overall disease burden caused by tobacco. Half of all long-term smokers are
killed by a tobacco-related disease, with half of those deaths occurring between
the ages of 35 and 69 years. Those killed by tobacco lose on average 20-25
years of life expectancy.
New Technologies in the Works
In the June 24th issue of
Newsweek an article reported on technologies being worked on at
Massachusetts Eye and Ear Infirmary by Dr. Robert Hillman and others. One
project would attach a sensor to the neck muscles of a laryngectomy which would
pick up the impulse that the user was speaking. This signal would be wirelessly
transmitted to something resembling a Walkman player worn on the waist. It
would transmit a signal to a very small and inconspicuous tone emitting device
which was attached to the neck. While the technology is similar to an AL,
efforts are being made to make the voice more easily modified in both volume and

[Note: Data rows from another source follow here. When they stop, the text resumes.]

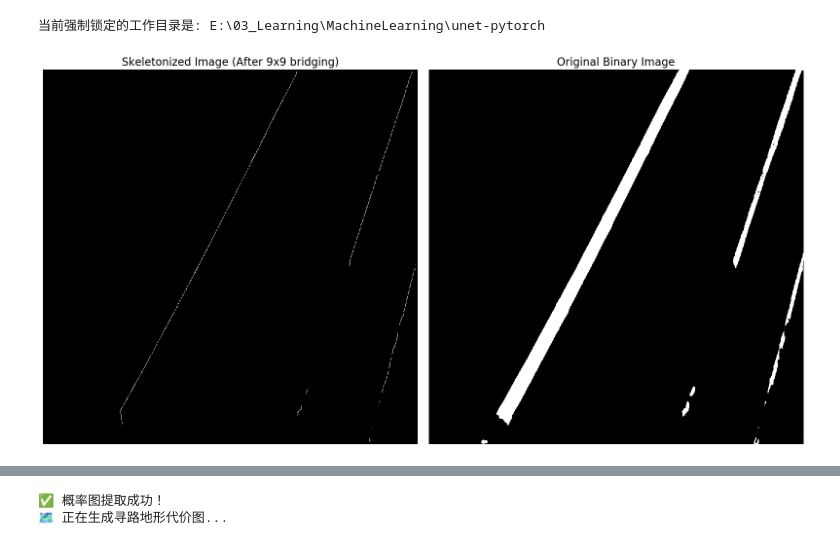
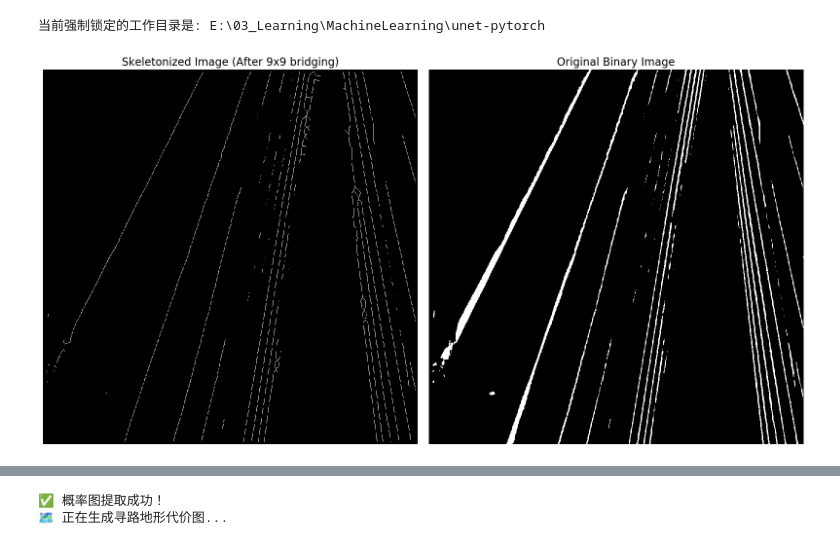
Before and after one commit to chantouRichard/UNet, a Jupyter notebook: utils/smart_pathfinding.ipynb, the cells around one changed output, grey strips where cells are left out. Cells and saved outputs as stored; diff of their text form; code cells hidden in the pictures.

```diff
--- a/utils/smart_pathfinding.ipynb
+++ b/utils/smart_pathfinding.ipynb
@@ -15,7 +15,7 @@ if project_root not in sys.path:
 os.chdir(project_root)
 print("当前强制锁定的工作目录是:", os.getcwd())
 
-pic_name = "0049_008"
+pic_name = "0049_001"
 
 # 🟢 4. 现在再导包，绝对不会报错了！
 from nets.unet import Unet
@@ -183,34 +183,34 @@ skeleton = zhang_suen_thinning_fast(skeleton_closed)
 
 # 4. 消除边缘干扰：将图片最外围的几个像素强制清零
 border_size = 5  # 消除边缘 5 个像素的宽度
 skeleton[:border_size, :] = 0       # 顶部清零
 skeleton[-border_size:, :] = 0      # 底部清零
 skeleton[:, :border_size] = 0       # 左侧清零
 skeleton[:, -border_size:] = 0      # 右侧清零
 
 # 强制转换回 uint8 格式，确保 OpenCV 正常渲染
 skeleton_255 = (skeleton * 255).astype(np.uint8)
 
 # ==========================================
 # 可视化对比
 # ==========================================
 import matplotlib.pyplot as plt
 fig, axes = plt.subplots(1, 2, figsize=(16, 8))
 fig.canvas.manager.set_window_title('Step 3: 最终智能寻路修复结果')
 
 axes[0].imshow(skeleton_255, cmap='gray')
 axes[0].set_title('Skeletonized Image (After 9x9 bridging)', fontsize=16)
 axes[0].axis('off')
 
 axes[1].imshow(binary * 255, cmap='gray')
 axes[1].set_title('Original Binary Image', fontsize=16)
 axes[1].axis('off')
 
 plt.tight_layout()
 plt.show()
 # %% [output]
 当前强制锁定的工作目录是: E:\03_Learning\MachineLearning\unet-pytorch
-[figure, old version]
+[figure, new version]
 # %%
 import cv2
 import numpy as np
```
Also changed, not shown: parts of 3 cells of this notebook.
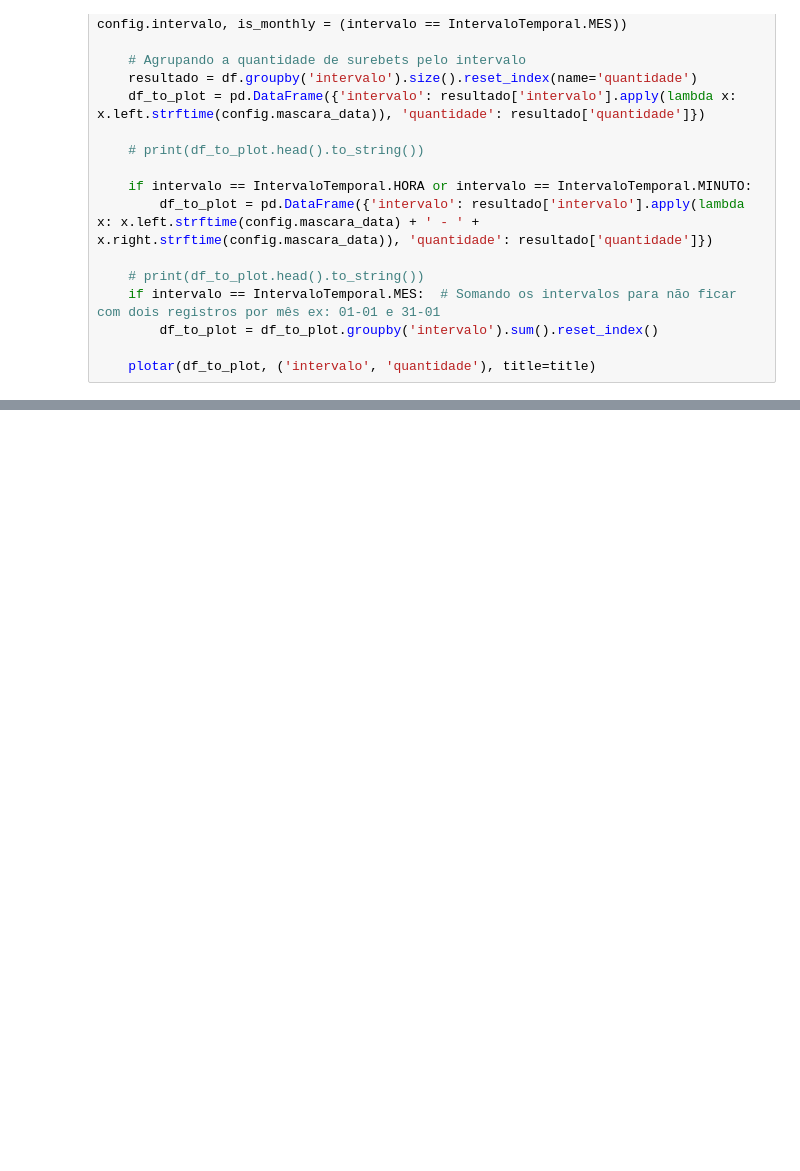
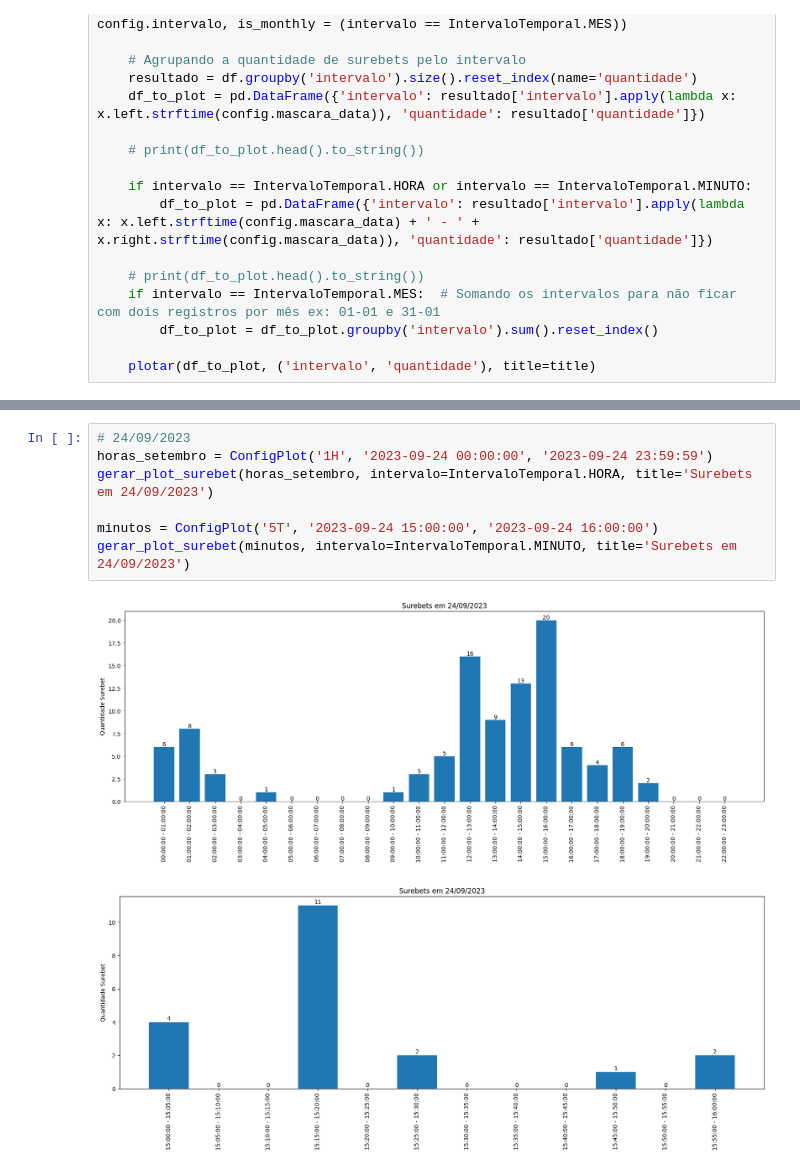
Before and after one commit to JoaoGeraldo15/arbitrage-betting-knapsack-problem, a Jupyter notebook: surebet.ipynb, the cells around one changed output, grey strips where cells are left out. Cells and saved outputs as stored; diff of their text form; blank space fills up the shorter version.

```diff
--- a/surebet.ipynb
+++ b/surebet.ipynb
@@ -177,0 +192,10 @@ gerar_plot_surebet(horas, False)
+# %%
+# 24/09/2023
+horas_setembro = ConfigPlot('1H', '2023-09-24 00:00:00', '2023-09-24 23:59:59')
+gerar_plot_surebet(horas_setembro, intervalo=IntervaloTemporal.HORA, title='Surebets em 24/09/2023')
+
+minutos = ConfigPlot('5T', '2023-09-24 15:00:00', '2023-09-24 16:00:00')
+gerar_plot_surebet(minutos, intervalo=IntervaloTemporal.MINUTO, title='Surebets em 24/09/2023')
+# %% [output]
+[figure, added]
+[figure, added]
```
Also changed, not shown: parts of 11 cells of this notebook, 1 other file.
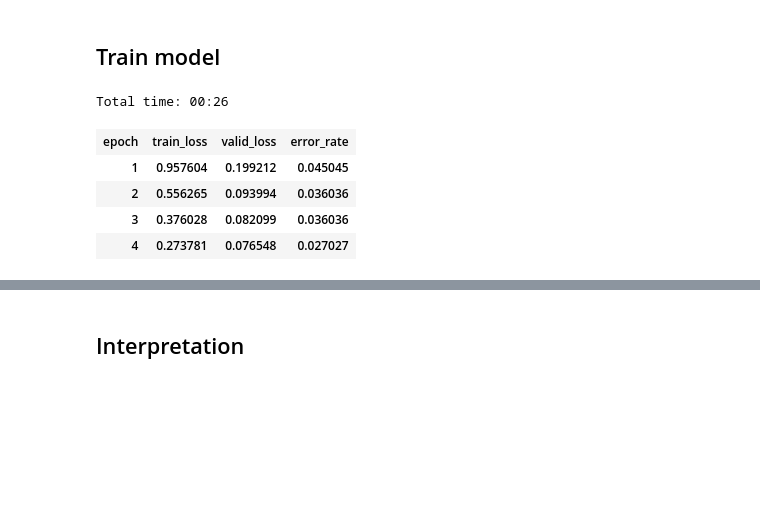
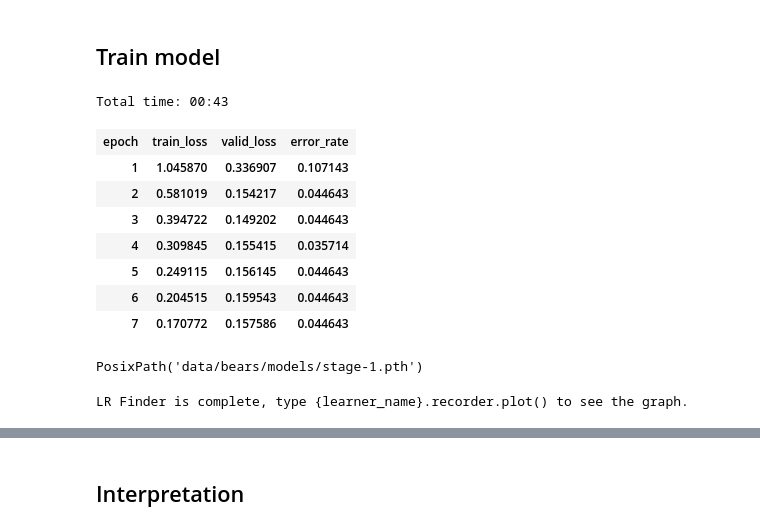
Before and after one commit to bc123456/course-v3, a Jupyter notebook: nbs/dl1/lesson2-download.ipynb, the cells around one changed output, grey strips where cells are left out. Drawn from its saved outputs; the diff is of its cells as text; code cells hidden in the pictures; blank space fills up the shorter version.

```diff
--- a/nbs/dl1/lesson2-download.ipynb
+++ b/nbs/dl1/lesson2-download.ipynb
@@ -164,19 +137,26 @@ data.classes, data.c, len(data.train_ds), len(data.valid_ds)
 # %%
 learn = create_cnn(data, models.resnet34, metrics=error_rate)
 # %%
-learn.fit_one_cycle(4)
+learn.fit_one_cycle(7)
 # %% [output]
-Total time: 00:26
+Total time: 00:43
 | epoch | train_loss | valid_loss | error_rate |
-| 1 | 0.957604 | 0.199212 | 0.045045 |
-| 2 | 0.556265 | 0.093994 | 0.036036 |
-| 3 | 0.376028 | 0.082099 | 0.036036 |
-| 4 | 0.273781 | 0.076548 | 0.027027 |
+| 1 | 1.045870 | 0.336907 | 0.107143 |
+| 2 | 0.581019 | 0.154217 | 0.044643 |
+| 3 | 0.394722 | 0.149202 | 0.044643 |
+| 4 | 0.309845 | 0.155415 | 0.035714 |
+| 5 | 0.249115 | 0.156145 | 0.044643 |
+| 6 | 0.204515 | 0.159543 | 0.044643 |
+| 7 | 0.170772 | 0.157586 | 0.044643 |
 # %%
-learn.save('stage-1')
+learn.save('stage-1', return_path=True)
+# %% [output]
+PosixPath('data/bears/models/stage-1.pth')
 # %%
 learn.unfreeze()
 # %%
 learn.lr_find()
+# %% [output]
+LR Finder is complete, type {learner_name}.recorder.plot() to see the graph.
 # %%
 learn.recorder.plot()
```
Also changed, not shown: parts of 19 cells of this notebook, 1 other file.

While this hands-free technology is only now being worked on and it will be
some time before it is commercially available, it is heartening to know that,
despite the fact that there are few laryngectomees, that improving our lives is
on the agenda of the research community.
Welcome New Members
We welcome the 29 new members who joined us during this past month:
Penny Schilling Bise, CCC-SLP
Laura Getman, MA, CCC-SLP
Regina Lynn Hoover
Dr. Enrique Hülsz
Mexico City, Mexico
Meaghan Kane, M.A., CCC-SLP
San Francisco, CA
Brandon Marchand - Communicative Medical
Kathleen McQuilling - Caregiver
Cheryl Paquette - Caregiver
New Boston, NH
Charlie Puckett II
Dr. Ed Stone, PhD
Hyogo Pref., Japan
As a charitable organization, as described in IRS § 501(c)(3), the
WebWhispers Nu-Voice Club
is eligible to receive tax-deductible contributions
in accordance with IRS